On Thursday February 1st, while many RCs were raring to devote a job search day either to skiing in Colorado or to an equally exhilarating interview for that elusive summer internship, hundreds of Class of 2020 Round 1 admits descended upon the HBS campus for Admitted Students’ Weekend (ASW). The visitors encompassed 316 admits, 82 partners, 3 parents, and 2 children. They were treated to a packed schedule of panels, mixers, information sessions, happy hours, alumni MyTakes, and even a case method simulation to serve as an amuse-bouche to the quintessentially HBS activities that would likely consume the next 2 years of their lives.
The admissions office worked in collaboration with a newly revamped student leadership team to organize the weekend with an emphasis on more current student involvement. This break with recent tradition came in response to feedback from previous classes. Ope Awosan (HBS ’19), a member of the team, was motivated to “help the incoming class to make connections and to help them see how amazing the HBS experience can be.” She was most looking forward to the student experience panel with the hope that it would be “fun for admits to ask honest questions and to receive honest, open answers in return. It’s a chance to understand what’s going through their heads as they navigate this decision.” Indeed, the student experience panel featured questions running the gamut of the anxiety scale:
A: “Have a backup plan.”
Q: “What’s the social life like?”
A: “There will be more going on than you can ever possibly attend, so it’s up to you to prioritize.
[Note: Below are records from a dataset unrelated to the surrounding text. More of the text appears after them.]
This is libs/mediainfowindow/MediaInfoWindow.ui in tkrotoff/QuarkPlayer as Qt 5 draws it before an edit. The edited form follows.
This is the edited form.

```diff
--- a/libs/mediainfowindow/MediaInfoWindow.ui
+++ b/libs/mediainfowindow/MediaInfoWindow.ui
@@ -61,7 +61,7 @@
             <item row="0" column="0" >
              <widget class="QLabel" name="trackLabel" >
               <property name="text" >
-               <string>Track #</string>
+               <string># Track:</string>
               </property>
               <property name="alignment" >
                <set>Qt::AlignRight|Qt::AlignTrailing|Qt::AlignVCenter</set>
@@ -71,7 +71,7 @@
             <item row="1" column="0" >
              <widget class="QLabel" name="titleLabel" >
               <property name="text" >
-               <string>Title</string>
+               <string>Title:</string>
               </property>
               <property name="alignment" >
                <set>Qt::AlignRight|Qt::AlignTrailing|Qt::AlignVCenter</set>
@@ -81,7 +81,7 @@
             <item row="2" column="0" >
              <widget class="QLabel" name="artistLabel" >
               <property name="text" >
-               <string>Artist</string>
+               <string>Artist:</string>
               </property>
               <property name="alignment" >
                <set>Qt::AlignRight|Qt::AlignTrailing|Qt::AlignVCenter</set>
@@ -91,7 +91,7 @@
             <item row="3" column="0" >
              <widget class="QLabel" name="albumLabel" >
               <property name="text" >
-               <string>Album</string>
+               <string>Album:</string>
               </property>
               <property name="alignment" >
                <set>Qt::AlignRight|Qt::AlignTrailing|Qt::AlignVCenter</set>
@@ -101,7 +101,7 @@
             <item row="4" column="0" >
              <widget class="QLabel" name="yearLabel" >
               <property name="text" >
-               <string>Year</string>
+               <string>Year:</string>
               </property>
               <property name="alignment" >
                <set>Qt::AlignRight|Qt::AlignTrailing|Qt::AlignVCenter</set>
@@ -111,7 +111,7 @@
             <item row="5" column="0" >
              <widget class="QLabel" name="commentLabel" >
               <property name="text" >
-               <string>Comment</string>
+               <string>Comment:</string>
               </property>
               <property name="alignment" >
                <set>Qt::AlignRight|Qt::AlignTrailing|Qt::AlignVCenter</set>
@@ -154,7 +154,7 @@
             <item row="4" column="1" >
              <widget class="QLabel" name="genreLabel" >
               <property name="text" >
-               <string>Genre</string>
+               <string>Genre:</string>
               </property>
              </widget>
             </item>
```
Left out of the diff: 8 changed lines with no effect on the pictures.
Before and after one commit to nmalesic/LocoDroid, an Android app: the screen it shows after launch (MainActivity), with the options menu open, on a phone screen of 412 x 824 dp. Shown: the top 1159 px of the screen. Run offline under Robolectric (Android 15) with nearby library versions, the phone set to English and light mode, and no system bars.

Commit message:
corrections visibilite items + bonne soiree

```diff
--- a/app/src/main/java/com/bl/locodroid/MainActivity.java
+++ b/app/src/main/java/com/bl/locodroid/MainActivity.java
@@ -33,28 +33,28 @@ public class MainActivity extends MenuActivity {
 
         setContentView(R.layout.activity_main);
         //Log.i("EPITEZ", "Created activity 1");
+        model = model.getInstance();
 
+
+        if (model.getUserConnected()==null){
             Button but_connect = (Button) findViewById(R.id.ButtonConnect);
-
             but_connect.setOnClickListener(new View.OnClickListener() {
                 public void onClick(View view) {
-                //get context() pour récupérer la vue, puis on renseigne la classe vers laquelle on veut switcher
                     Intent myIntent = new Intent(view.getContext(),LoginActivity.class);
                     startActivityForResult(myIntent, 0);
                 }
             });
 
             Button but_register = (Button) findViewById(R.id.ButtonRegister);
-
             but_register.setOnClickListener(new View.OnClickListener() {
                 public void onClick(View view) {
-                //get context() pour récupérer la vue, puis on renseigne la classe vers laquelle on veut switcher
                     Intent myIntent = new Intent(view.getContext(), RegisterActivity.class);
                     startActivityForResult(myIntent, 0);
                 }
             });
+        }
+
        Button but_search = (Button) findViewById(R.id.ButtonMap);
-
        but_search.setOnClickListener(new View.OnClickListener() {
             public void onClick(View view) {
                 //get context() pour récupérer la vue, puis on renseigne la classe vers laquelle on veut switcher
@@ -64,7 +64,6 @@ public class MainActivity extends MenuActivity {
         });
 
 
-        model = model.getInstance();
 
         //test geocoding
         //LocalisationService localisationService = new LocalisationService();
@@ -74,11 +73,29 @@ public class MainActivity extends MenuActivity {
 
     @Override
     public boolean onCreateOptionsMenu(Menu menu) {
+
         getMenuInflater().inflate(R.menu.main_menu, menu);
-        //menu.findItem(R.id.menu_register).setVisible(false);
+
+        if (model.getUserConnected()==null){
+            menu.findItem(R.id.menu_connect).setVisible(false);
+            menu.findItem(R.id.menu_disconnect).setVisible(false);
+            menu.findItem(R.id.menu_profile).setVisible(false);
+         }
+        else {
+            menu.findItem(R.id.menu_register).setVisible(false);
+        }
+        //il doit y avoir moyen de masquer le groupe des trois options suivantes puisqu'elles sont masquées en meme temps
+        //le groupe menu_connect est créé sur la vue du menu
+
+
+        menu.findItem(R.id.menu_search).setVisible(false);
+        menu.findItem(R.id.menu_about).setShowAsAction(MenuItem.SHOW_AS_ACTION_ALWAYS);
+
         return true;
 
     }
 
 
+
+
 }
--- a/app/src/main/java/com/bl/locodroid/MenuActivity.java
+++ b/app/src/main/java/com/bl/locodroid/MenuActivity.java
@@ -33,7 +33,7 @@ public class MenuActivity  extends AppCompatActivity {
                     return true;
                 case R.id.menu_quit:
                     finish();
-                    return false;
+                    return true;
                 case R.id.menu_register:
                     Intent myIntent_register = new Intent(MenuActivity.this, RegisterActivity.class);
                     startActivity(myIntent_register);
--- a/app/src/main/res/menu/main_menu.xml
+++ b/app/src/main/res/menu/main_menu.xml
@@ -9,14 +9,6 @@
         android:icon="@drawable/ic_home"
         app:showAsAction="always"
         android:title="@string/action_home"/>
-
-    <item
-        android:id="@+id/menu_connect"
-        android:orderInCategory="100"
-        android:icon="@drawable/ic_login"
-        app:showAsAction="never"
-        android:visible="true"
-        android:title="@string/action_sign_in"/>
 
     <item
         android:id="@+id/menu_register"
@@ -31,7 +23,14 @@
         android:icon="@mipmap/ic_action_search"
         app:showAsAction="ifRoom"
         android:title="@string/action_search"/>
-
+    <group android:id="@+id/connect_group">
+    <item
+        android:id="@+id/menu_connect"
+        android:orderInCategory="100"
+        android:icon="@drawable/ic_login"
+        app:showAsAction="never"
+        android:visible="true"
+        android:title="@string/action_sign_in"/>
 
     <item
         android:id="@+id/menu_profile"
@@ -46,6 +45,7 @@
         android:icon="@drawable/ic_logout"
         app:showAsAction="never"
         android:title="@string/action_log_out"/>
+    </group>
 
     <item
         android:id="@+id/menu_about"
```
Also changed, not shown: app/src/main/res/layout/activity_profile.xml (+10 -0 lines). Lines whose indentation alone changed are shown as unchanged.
Pro tip: there’s always a last-minute secondary market to allay your anxieties.”
Q: “What happens if I can’t make it to Yacht week?”
A: “Don’t worry, you’ll meet 90 people on your first day of class anyway.”
Q: “How long does it take to get through a typical case?”
A: Suffice it to say, the answers to this last question were varied.
As to what attracted admits to apply to HBS in the first place, Hanyin Cheng, a Bostonian admit with a background in growth equity, pointed to the case method as a major draw. Cheng has been involved in non-profits that provide college students with a platform to design courses around their passions and connect them with high school students to instill a sense of excitement for learning: “One of the best ways to learn is by teaching others, and I feel like that is an underlying philosophy of the case method. Having been able to sit in on a few of the classes, I’ve seen it work, and it’s something I really wanted to be a part of.”
The Dean’s welcome address to the prospective Class of 2020 provided another opportunity for Q&A. In fielding admits’ questions, Dean Nohria encouraged students to avoid being “too careerist” within the confines of the HBS academic environment and implored students to “use [their] own sense of self as [their] guide,” despite the fact that what everyone else is doing is so visible. He closed the Q&A by sharing the most useful piece of advice he ever received: “don’t live your entire life thinking about the future. Do the best job that you can today, and you will be blown away by the opportunities that will become available.” It was salient advice for future and current students alike.
Joe Feghali (HBS ’19) worked across various commercial and corporate finance, and HR roles for Kraft Heinz in Pittsburgh, the Netherlands, and Chicago. He is very passionate about financial aid, recruiting, and admissions efforts for HBS.